- _Assignment_
Say how many of the lines below hold "figure", writing the number and nothing more.

- _Source data_
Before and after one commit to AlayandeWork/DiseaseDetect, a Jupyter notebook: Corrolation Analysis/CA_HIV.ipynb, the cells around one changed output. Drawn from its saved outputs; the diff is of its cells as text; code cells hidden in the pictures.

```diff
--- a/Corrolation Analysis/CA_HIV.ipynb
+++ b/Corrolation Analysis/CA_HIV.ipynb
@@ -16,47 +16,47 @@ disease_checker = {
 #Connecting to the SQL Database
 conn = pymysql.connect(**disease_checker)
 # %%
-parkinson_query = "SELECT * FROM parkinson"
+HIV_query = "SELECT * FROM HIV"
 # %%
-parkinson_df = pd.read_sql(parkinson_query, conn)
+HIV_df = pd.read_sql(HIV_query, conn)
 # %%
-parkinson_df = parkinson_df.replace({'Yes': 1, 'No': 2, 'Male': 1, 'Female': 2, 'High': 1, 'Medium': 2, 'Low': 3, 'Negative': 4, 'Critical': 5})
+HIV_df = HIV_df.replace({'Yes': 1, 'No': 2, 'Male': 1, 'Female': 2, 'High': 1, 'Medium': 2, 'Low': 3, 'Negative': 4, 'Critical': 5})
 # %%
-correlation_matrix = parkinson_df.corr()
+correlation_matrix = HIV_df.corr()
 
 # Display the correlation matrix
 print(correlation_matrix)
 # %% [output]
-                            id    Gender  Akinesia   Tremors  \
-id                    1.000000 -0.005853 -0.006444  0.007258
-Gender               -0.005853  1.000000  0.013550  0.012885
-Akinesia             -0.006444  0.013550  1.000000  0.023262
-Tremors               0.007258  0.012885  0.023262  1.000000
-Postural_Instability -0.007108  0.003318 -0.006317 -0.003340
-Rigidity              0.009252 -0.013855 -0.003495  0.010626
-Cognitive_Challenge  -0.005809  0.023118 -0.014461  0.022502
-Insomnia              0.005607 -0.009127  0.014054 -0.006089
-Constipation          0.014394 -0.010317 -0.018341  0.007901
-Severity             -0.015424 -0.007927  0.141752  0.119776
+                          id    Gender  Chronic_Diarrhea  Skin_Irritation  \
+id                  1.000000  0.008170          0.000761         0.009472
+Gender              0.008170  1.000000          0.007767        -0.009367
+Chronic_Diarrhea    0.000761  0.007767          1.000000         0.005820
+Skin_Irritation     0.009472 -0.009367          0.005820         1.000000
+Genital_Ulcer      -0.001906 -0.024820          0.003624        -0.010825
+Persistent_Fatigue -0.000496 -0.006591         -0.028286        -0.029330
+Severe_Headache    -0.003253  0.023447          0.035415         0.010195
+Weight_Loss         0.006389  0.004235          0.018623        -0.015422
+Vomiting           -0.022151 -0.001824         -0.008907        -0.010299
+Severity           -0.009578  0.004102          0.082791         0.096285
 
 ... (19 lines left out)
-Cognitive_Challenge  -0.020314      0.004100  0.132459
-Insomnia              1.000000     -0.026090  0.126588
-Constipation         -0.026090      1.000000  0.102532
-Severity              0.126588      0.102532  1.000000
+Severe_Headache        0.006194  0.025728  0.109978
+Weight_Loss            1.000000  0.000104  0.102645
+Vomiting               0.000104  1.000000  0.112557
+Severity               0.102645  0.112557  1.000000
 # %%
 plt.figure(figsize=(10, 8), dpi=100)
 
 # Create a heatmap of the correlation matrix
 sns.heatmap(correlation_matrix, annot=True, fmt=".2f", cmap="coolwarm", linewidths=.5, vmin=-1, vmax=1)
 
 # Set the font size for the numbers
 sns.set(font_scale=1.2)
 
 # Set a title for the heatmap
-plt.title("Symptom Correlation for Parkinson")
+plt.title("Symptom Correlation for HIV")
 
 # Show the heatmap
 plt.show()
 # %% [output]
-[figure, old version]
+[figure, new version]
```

---

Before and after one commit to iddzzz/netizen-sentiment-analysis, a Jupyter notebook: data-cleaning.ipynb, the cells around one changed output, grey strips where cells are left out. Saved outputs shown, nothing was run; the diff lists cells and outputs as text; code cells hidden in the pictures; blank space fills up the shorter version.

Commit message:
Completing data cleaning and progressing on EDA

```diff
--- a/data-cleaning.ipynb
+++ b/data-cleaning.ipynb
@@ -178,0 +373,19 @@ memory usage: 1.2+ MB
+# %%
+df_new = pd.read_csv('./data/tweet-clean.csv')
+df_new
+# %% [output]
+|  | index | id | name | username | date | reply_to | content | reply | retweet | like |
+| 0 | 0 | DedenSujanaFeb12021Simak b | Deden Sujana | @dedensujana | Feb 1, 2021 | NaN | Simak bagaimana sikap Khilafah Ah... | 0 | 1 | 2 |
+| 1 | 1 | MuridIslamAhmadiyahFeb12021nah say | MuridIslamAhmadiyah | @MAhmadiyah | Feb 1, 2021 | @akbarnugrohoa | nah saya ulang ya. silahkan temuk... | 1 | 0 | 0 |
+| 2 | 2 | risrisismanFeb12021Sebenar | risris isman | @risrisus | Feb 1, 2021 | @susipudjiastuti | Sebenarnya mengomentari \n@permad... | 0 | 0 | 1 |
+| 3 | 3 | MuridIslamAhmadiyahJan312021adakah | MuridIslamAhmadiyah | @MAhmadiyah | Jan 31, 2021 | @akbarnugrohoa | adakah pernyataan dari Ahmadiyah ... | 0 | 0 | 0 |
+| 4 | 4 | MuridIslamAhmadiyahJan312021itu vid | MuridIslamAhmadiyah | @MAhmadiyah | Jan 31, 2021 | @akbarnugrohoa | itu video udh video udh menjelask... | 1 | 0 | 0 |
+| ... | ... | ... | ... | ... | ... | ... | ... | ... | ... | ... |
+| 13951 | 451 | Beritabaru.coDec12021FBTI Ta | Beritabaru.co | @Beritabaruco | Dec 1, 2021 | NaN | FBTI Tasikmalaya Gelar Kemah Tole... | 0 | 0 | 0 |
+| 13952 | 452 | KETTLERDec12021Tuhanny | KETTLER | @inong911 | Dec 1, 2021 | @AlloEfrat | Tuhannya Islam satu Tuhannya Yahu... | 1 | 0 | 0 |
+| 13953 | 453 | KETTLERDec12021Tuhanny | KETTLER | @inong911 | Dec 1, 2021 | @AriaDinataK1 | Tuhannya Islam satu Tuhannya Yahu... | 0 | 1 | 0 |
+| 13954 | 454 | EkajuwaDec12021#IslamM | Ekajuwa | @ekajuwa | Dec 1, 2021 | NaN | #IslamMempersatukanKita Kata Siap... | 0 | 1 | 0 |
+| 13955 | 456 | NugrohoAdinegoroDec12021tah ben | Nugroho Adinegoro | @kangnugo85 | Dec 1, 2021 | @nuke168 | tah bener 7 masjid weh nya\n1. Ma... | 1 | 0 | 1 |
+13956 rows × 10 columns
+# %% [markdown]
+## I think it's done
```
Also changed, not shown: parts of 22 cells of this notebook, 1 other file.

- _Task result_
3